They say that the wisdom is in the room. Never did this statement seems truer than what played out in a recent workshop I had the pleasure of facilitating. I was asked by a client to run a planning workshop for an arts group that had been operating for over 20 years but was in danger of burnout. I was met with a group of cheery personalities, all clearly passionate about what they wanted to do but without a road map and destination. For them the answer was simple. They needed somebody to get them a big grant to carry on doing what they were doing. They didn’t have the funds to pay somebody to source or write grant submissions and they didn’t think they fit into mainstream funding criteria. Perhaps the local council, which was already providing a couple of grants a year could increase their grant funding? This was an impossible ask in a climate of reduced budgets. They failed to appreciate that even a large grant would only bring temporary relief. They would need diverse income streams to move forward. Every attempt to get them to adapt their thinking to be more creative and to think outside the box they had created for themselves seemed to be met by a wall of objections. It was time to bring them back into the realms of reality.

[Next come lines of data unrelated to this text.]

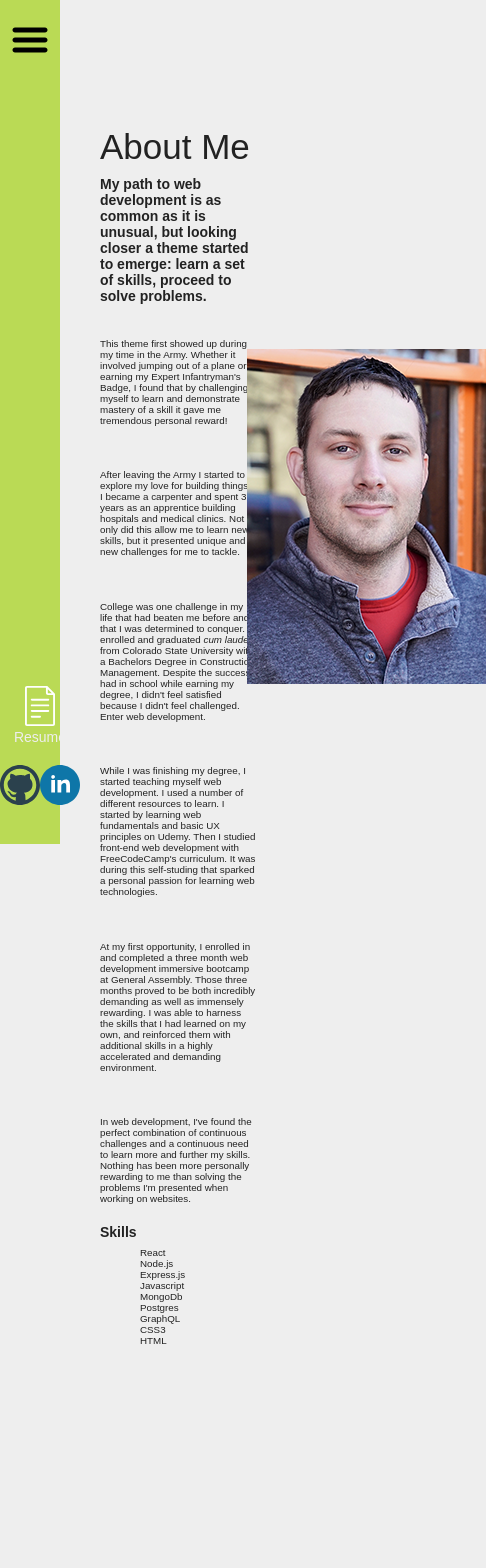
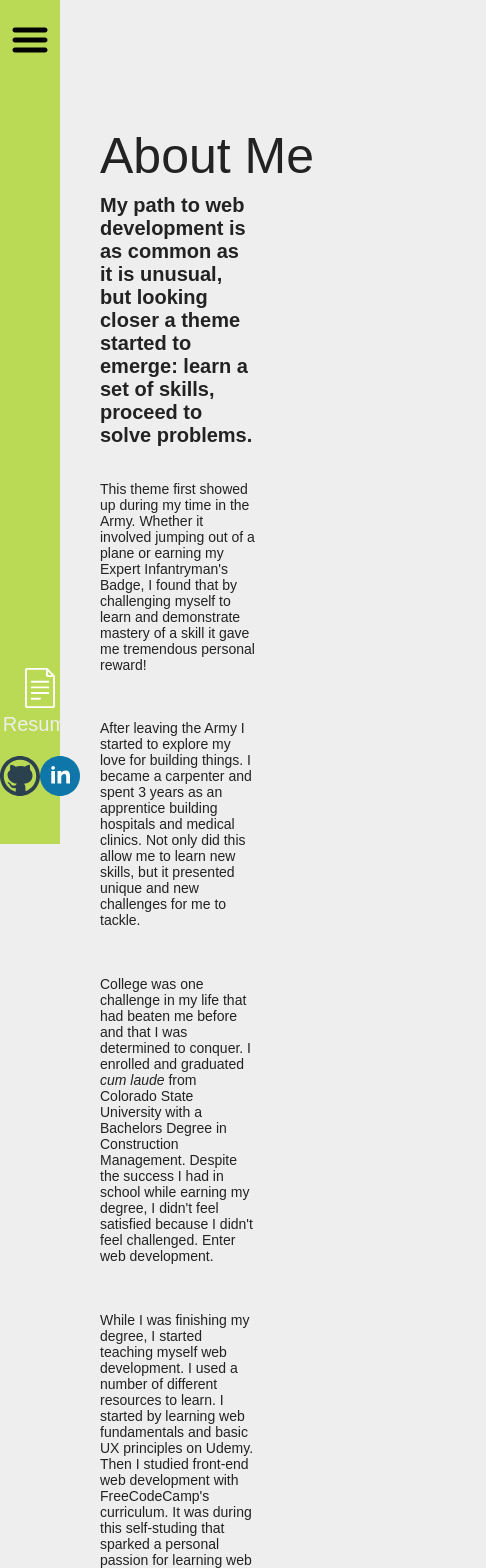
Before and after one commit to zvansom/Portfolio, a React (Create React App) app: page /about in a window 390 px wide. Shown: the top 1568 px of the page, 486 px wide, since content can reach past the window. Before the commit the page ends 1396 px from the top, so only its background shows below. Built offline with nearby package versions, Linux system fonts and the light colour scheme.

Commit message:
About page now responsive.

```diff
--- a/src/App.css
+++ b/src/App.css
@@ -145,9 +145,6 @@ main {
     width: 60px;
   }
 
-  :root {
-    font-size: 7px;
-  }
 }
 
 .home--title span {
@@ -230,7 +227,7 @@ ul {
 
 li {
   font-size: 1.4rem;
-  display: inline;
+  display: inline-block;
 }
 
 
@@ -250,6 +247,10 @@ li:last-of-type::after {
 
   li::after {
     content: '';
+  }
+
+  .about--image {
+    display: none;
   }
 }
 
```
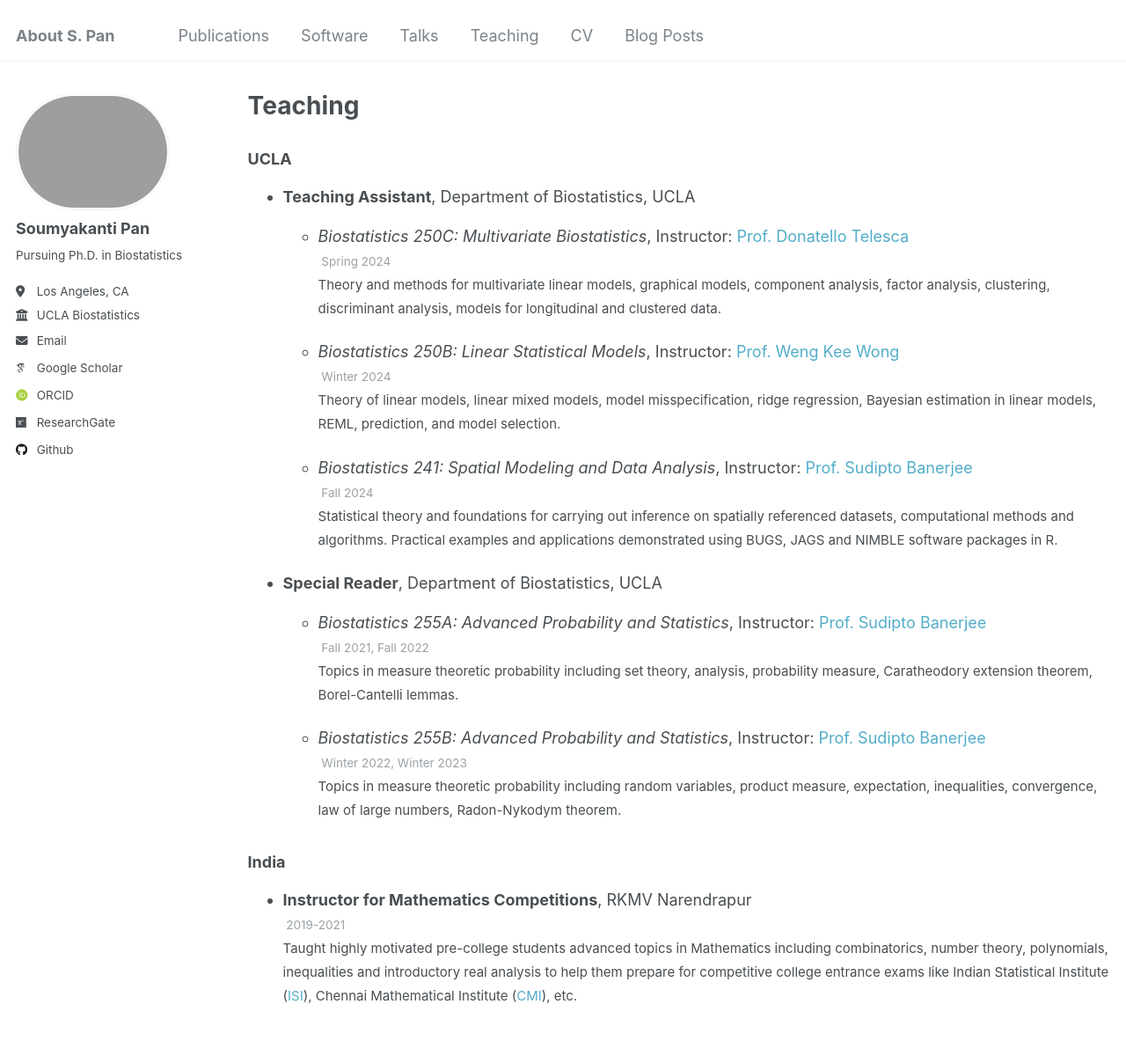
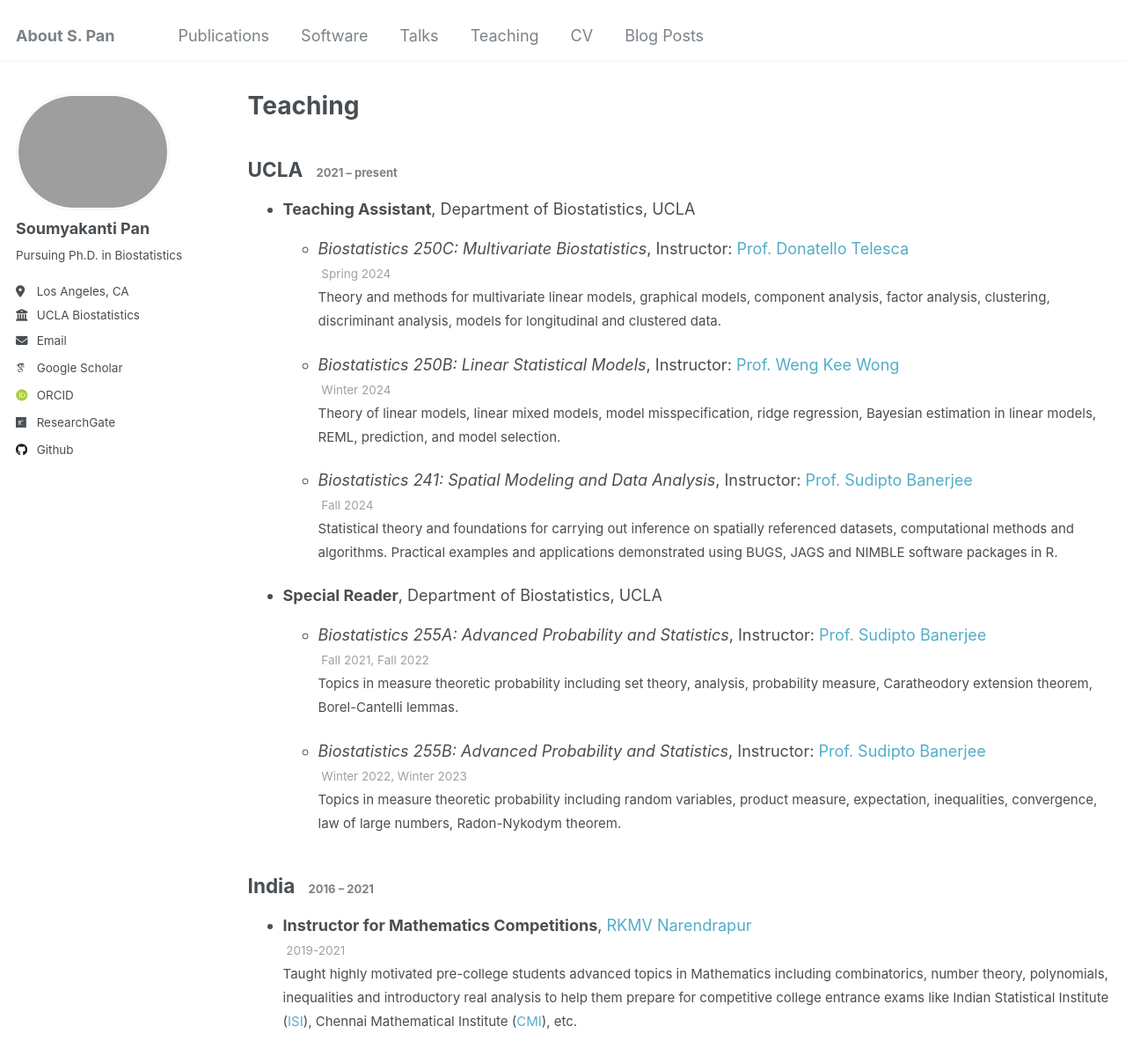
Before and after one commit to SPan-18/span-18.github.io, a Jekyll site: the page built from _pages/teaching.md, in a window 1280 px wide and 1400 px high. Shown: the top 1208 px of the window at 88% size. Built offline with Jekyll 4.4.1, drawn with Linux system fonts in a browser that asks for light colours; some web fonts are replaced.

Commit message:
Update teaching.md

```diff
--- a/_pages/teaching.md
+++ b/_pages/teaching.md
@@ -11,7 +11,7 @@ author_profile: true
   {% include archive-single.html %}
 {% endfor %} -->
 
-### UCLA
+## UCLA <span style="font-size: small; color: grey; padding-left: 10px;">2021 -- present</span>
 - **Teaching Assistant**, Department of Biostatistics, UCLA
   - *Biostatistics 250C: Multivariate Biostatistics*, Instructor: [Prof. Donatello Telesca](https://donatello-telesca.com/)<br />
 <span class="page__meta"><i class="fa fa-clock-o" aria-hidden="true"></i> {{"Spring 2024"}}</span><br />
@@ -34,7 +34,7 @@ author_profile: true
 <span class="page__meta"><i class="fa fa-clock-o" aria-hidden="true"></i> {{"Winter 2022, Winter 2023"}}</span><br />
 <span style="font-size: smaller">Topics in measure theoretic probability including random variables, product measure, expectation, inequalities, convergence, law of large numbers, Radon-Nykodym theorem.</span>
 
-### India
-- **Instructor for Mathematics Competitions**, RKMV Narendrapur<br />
+## India <span style="font-size: small; color: grey; padding-left: 10px;">2016 -- 2021</span>
+- **Instructor for Mathematics Competitions**, [RKMV Narendrapur](https://www.rkmvnarendrapur.org/)<br />
 <span class="page__meta"><i class="fa fa-clock-o" aria-hidden="true"></i> {{"2019-2021"}}</span><br />
 <span style="font-size: smaller">Taught highly motivated pre-college students advanced topics in Mathematics including combinatorics, number theory, polynomials, inequalities and introductory real analysis to help them prepare for competitive college entrance exams like Indian Statistical Institute ([ISI](https://www.isical.ac.in/)), Chennai Mathematical Institute ([CMI](https://www.cmi.ac.in/)), etc.</span>
```
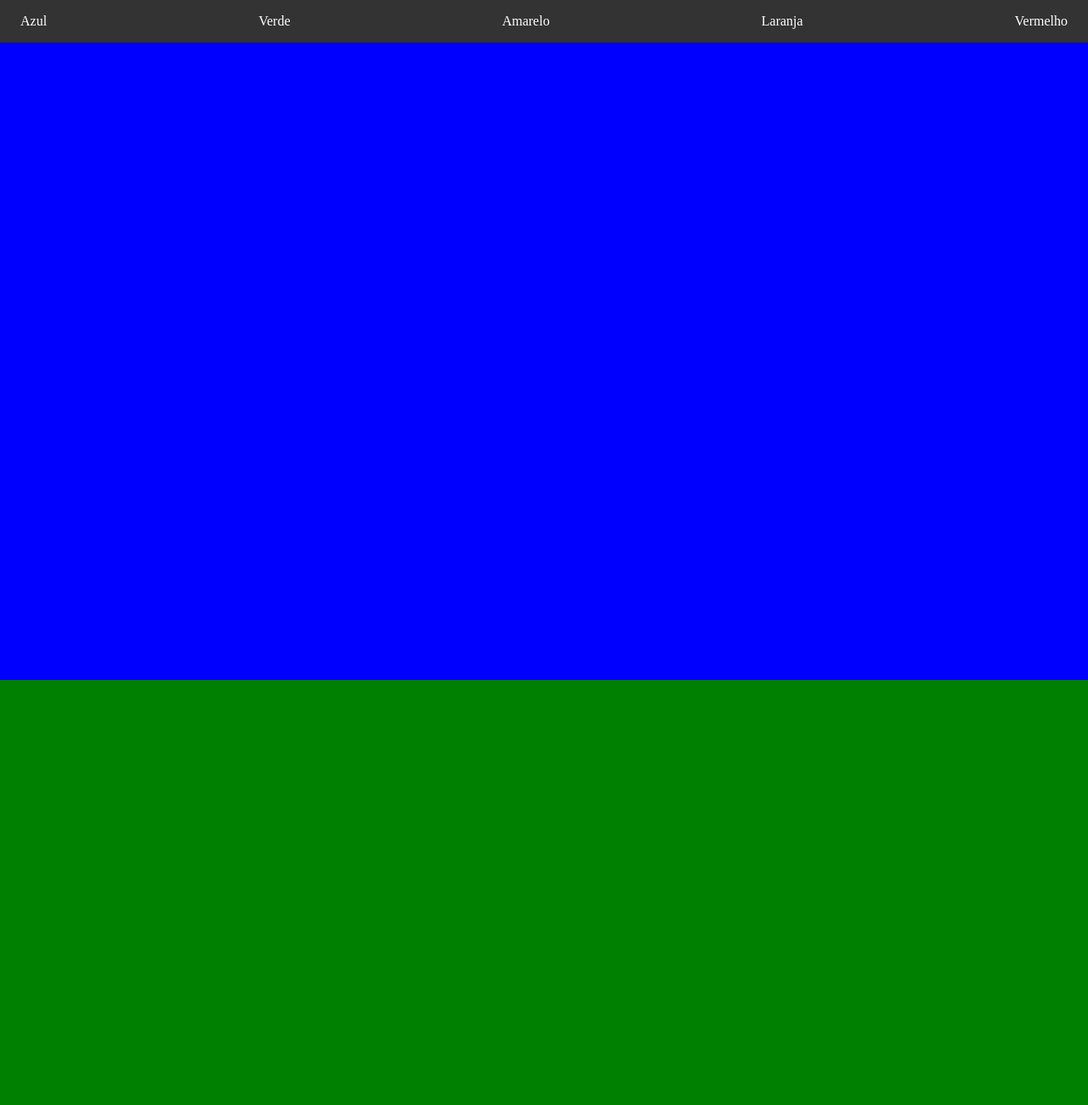
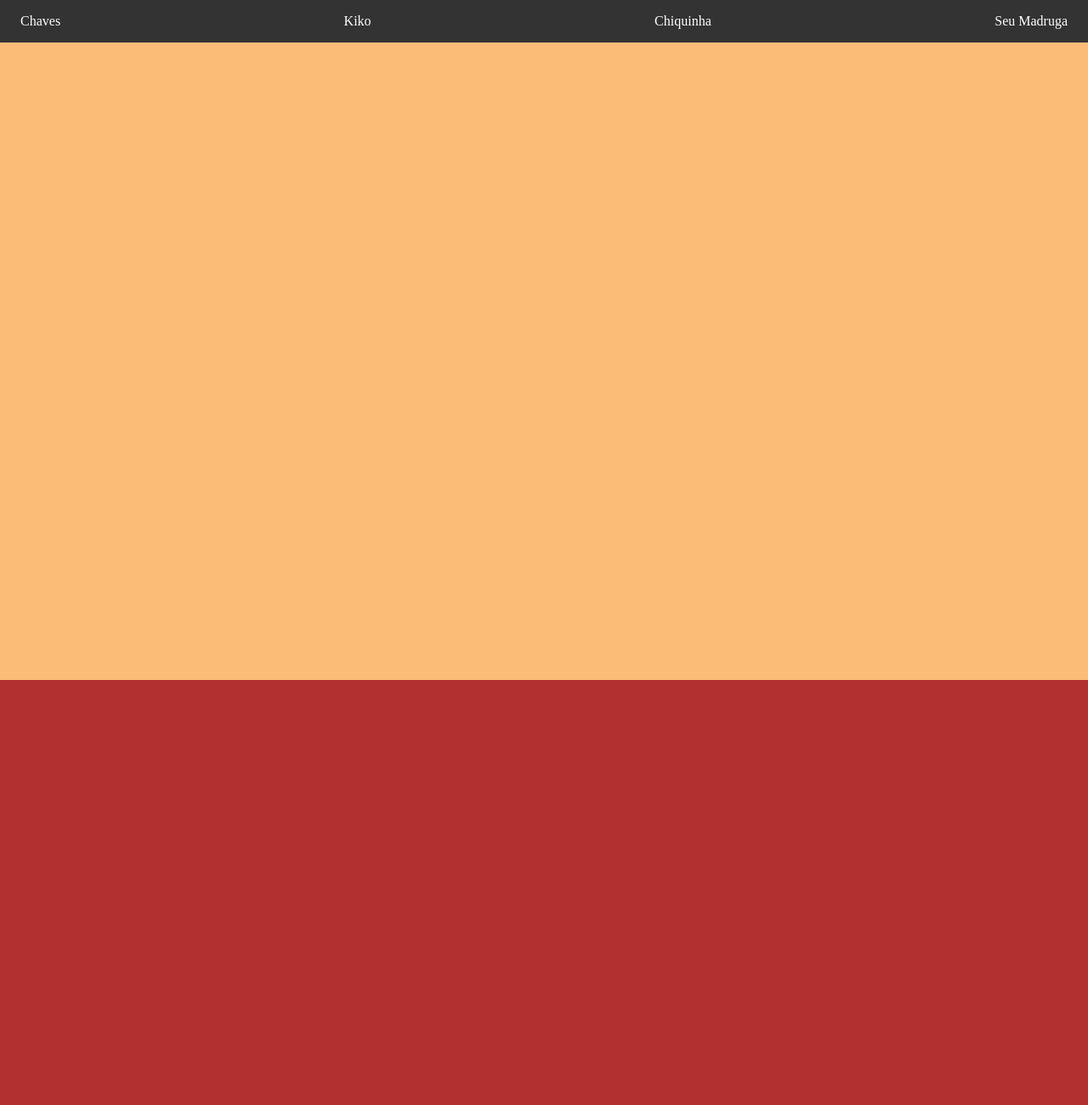
Before and after one commit to Kevynh0/verticalpage, a plain HTML site: page index.html in a window 1280 px wide. Shown: the top 1300 px of the page at 85% size. Drawn offline with Linux system fonts and the light colour scheme.

Commit message:
Alteraçãodas cores e nomes dos respectivos personagens

```diff
--- a/index.html
+++ b/index.html
@@ -10,20 +10,20 @@
     <header>
         <nav>
             <ul>
-                <li><a href="#azul">Azul</a></li>
-                <li><a href="#verde">Verde</a></li>
-                <li><a href="#amarelo">Amarelo</a></li>
-                <li><a href="#laranja">Laranja</a></li>
-                <li><a href="#vermelho">Vermelho</a></li>
+                <li><a href="#chaves">Chaves</a></li>
+                <li><a href="#kiko">Kiko</a></li>
+                <li><a href="#chiquinha">Chiquinha</a></li>
+                <li><a href="#madruga">Seu Madruga</a></li>
+                <!-- <li><a href="#vermelho">Vermelho</a></li> -->
             </ul>
         </nav>
     </header>
     <main>
-        <section id="azul" class="grupo"></section>
-        <section id="verde" class="grupo"></section>
-        <section id="amarelo" class="grupo"></section>
-        <section id="laranja" class="grupo"></section>
-        <section id="vermelho" class="grupo"></section>
+        <section id="chaves" class="grupo"></section>
+        <section id="kiko" class="grupo"></section>
+        <section id="chiquinha" class="grupo"></section>
+        <section id="madruga" class="grupo"></section>
+        <!-- <section id="vermelho" class="grupo"></section> -->
     </main>
 </body>
 </html>
--- a/style.css
+++ b/style.css
@@ -31,24 +31,30 @@ header nav ul a {
 header nav ul a:hover {
     /* border-bottom: solid black; */
     color: black;
-    background-color: aqua;
+    background-color: rgb(255, 145, 0);
 }
 
 .grupo {
     height: 100dvh;
 }
-#azul {
-    background-color: blue;
+#chaves {
+    background-color: #FABC76;
 }
-#verde {
-    background-color: green;
+#kiko {
+    background-color: #B23030;
 }
-#amarelo {
-    background-color: yellow;
+#chiquinha {
+    background-color: #3BBA45;
 }
-#laranja {
-    background-color: orange;
+#madruga {
+    background-color: #1888FF;
 }
-#vermelho {
+
+
+
+
+
+
+/* #vermelho {
     background-color: red;
-}
+} */
```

Facing me were three challenges. The first was to get the group to focus on a vision of where they wanted to be in five years’ time. They were full of ideas about what they wanted to do. They wanted to carry on performing for the community. They wanted a company manager. They wanted more time for rehearsals. The ideas were flowing about what they wanted to do, but without a vision, their ideas lacked justification and purpose. With some persistence, we arrived at a vision – a destination that defined and positioned them at a point in the future. From here, they were able to focus their wants on priorities to get the outcomes that would validate the vision. The second challenge was to get the group to agree on a plan of how to put their priorities into action. They were still no further forward in their point of view than at the beginning of the conversation. Every idea they had was immediately followed by an objection. I heard it all. They needed money, but they didn’t have the time to look for it. They wanted to carry on performing but needed more time to rehearse. Wants were followed with reasons why not. In interjection, I pointed out that this is what they were doing and asked them instead to consider what could they do. How could they make things happen? And then it happened. The attitude shifted. One person came up with a way to work smarter – how she could free up her time to work on planning and sourcing funds. Not only that, she was also about to solve the third challenge – marketing. She had already been successful with crowdfunding and social media. As one person unlocked the potential, others came forward with ideas about how they could use their skills and appeal to different markets with different products, new ways of generating income, better use of time and resources, and better use of social marketing. They had overcome their blockages and were moving forward. Marketing was now becoming an opportunity and not a question of rebranding as a reflex reaction to a perceived identity problem exacerbated by a lack of direction. Through persistence and structure, within a space of a couple of hours, this group had itself, solved what seemed like insurmountable barriers. They had developed a destination (vision), decided what needed to be done to achieve the vision (objectives), prioritised goals, and had developed a plan to get things started. The solutions were within the group. The wisdom was well and truly in the room.